[Source data]
§

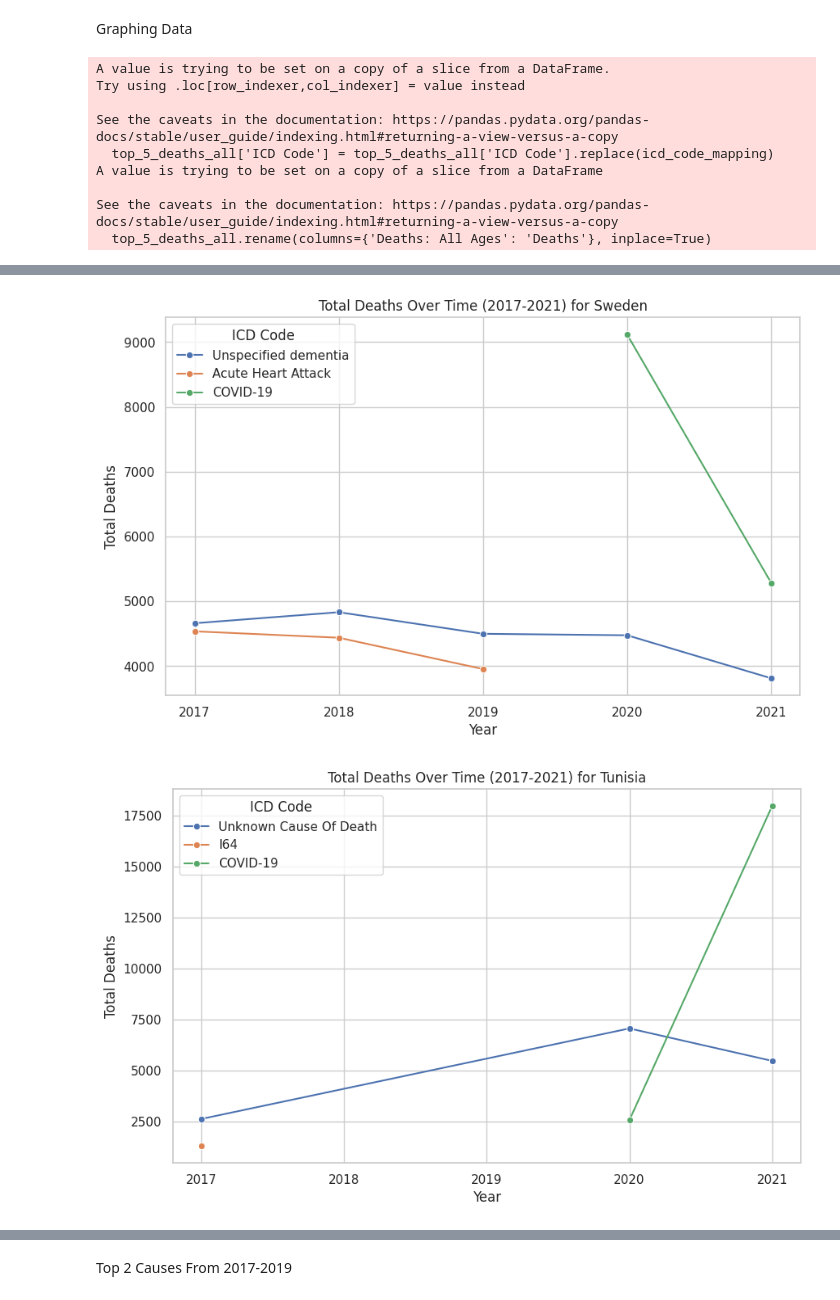
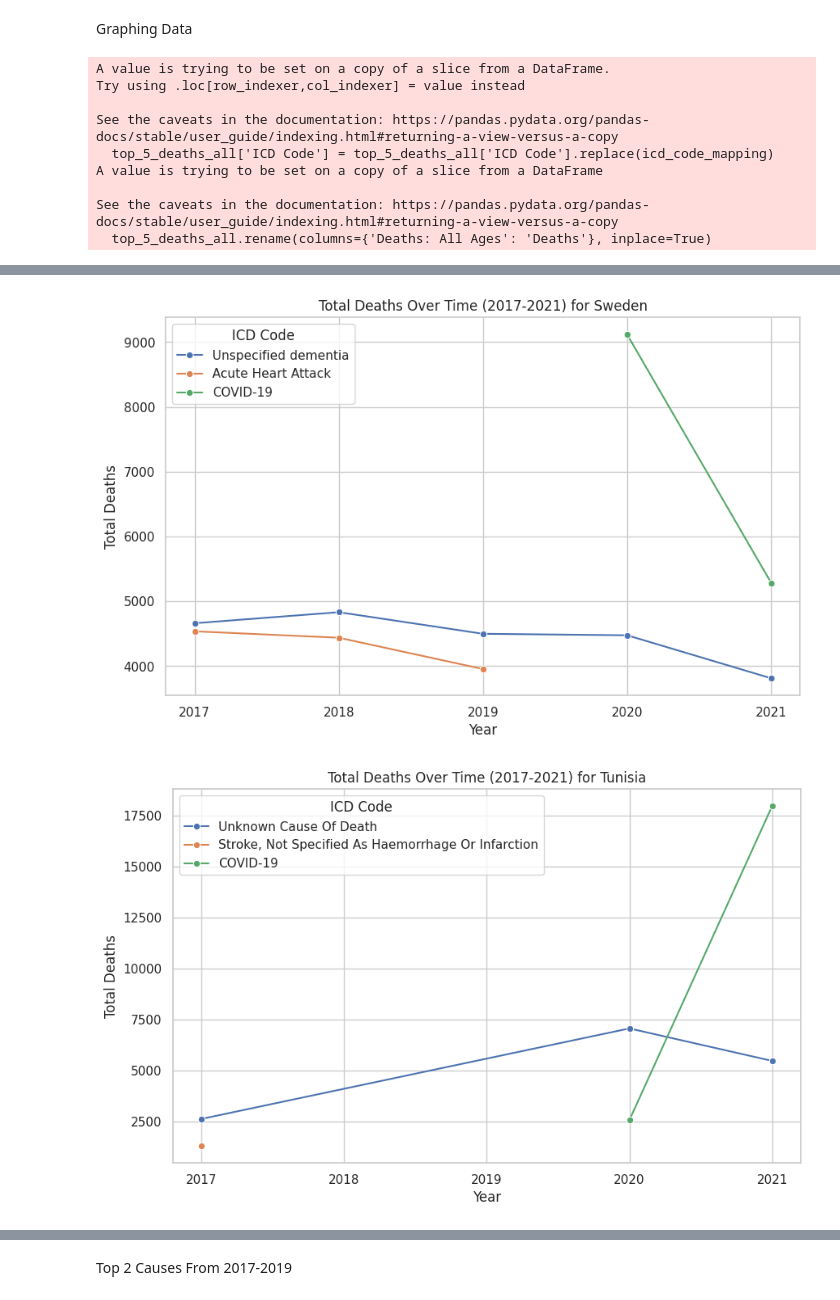
Before and after one commit to ShylaTatum/Group-Project-1, a Jupyter notebook: Profit_Predictions.ipynb, the cells around one changed output, grey strips where cells are left out. Cells and saved outputs as stored; diff of their text form; code cells hidden in the pictures.

```diff
--- a/Profit_Predictions.ipynb
+++ b/Profit_Predictions.ipynb
@@ -198,6 +198,11 @@ icd_code_mapping = {
     'I509': 'Unspecified Heart Failure',
     'I500': 'Congestive Heart Failure',
     'J449': 'Chronic Obstructive Pulmonary Disease',
+    'E149': 'Unspecified Diabetes Mellitus Without Complications',
+    'I10': 'High Blood Pressure',
+    'J690': 'Pneumonitis Due To Inhalation Of Food and Vomit',
+    'I250': 'All Other Forms Of Chronic Ischemic Heart Disease',
+    'N189': 'Chronic Kidney Disease, Unspecified'
     # Add more mappings as needed
 }
 
@@ -301,6 +306,11 @@ icd_code_mapping = {
     'J189': 'Pneumonia, Unspecified',
     'I251': 'Atherosclerotic Heart Disease',
     'I259': 'Chronic Ischaemic Heart Disease',
+    'I25': ' Chronic Ischaemic Heart Disease',
+    'G30': "Alzheimer's Disease",
+    'A419': 'Sepsis, Unspecified Organism',
+    'I509': 'Heart Failure, Unspecified',
+    'I64': 'Stroke, Not Specified As Haemorrhage Or Infarction',
     # Add all other ICD codes and their new names here
 }
 
@@ -373,6 +383,6 @@ See the caveats in the documentation: https://pandas.pydata.org/pandas-docs/stab
 [figure]
 [figure]
-[figure, old version]
+[figure, new version]
 [figure]
 # %% [markdown]
 Top 2 Causes From 2017-2019
```
Also changed, not shown: parts of 3 cells of this notebook.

§

▶ **WHAT IS NEEDED**
Copy out the entries verbatim, but skip every picture.

▶ **ANSWER AREA**
Before and after one commit to ShylaTatum/Group-Project-1, a Jupyter notebook: Profit_Predictions.ipynb, the cells around one changed output, grey strips where cells are left out. Cells and saved outputs as stored; diff of their text form; code cells hidden in the pictures.

```diff
--- a/Profit_Predictions.ipynb
+++ b/Profit_Predictions.ipynb
@@ -198,6 +198,11 @@ icd_code_mapping = {
     'I509': 'Unspecified Heart Failure',
     'I500': 'Congestive Heart Failure',
     'J449': 'Chronic Obstructive Pulmonary Disease',
+    'E149': 'Unspecified Diabetes Mellitus Without Complications',
+    'I10': 'High Blood Pressure',
+    'J690': 'Pneumonitis Due To Inhalation Of Food and Vomit',
+    'I250': 'All Other Forms Of Chronic Ischemic Heart Disease',
+    'N189': 'Chronic Kidney Disease, Unspecified'
     # Add more mappings as needed
 }
 
@@ -301,6 +306,11 @@ icd_code_mapping = {
     'J189': 'Pneumonia, Unspecified',
     'I251': 'Atherosclerotic Heart Disease',
     'I259': 'Chronic Ischaemic Heart Disease',
+    'I25': ' Chronic Ischaemic Heart Disease',
+    'G30': "Alzheimer's Disease",
+    'A419': 'Sepsis, Unspecified Organism',
+    'I509': 'Heart Failure, Unspecified',
+    'I64': 'Stroke, Not Specified As Haemorrhage Or Infarction',
     # Add all other ICD codes and their new names here
 }
 
@@ -373,6 +383,6 @@ See the caveats in the documentation: https://pandas.pydata.org/pandas-docs/stab
 [figure]
 [figure]
-[figure, old version]
+[figure, new version]
 [figure]
 # %% [markdown]
 Top 2 Causes From 2017-2019
```
Also changed, not shown: parts of 3 cells of this notebook.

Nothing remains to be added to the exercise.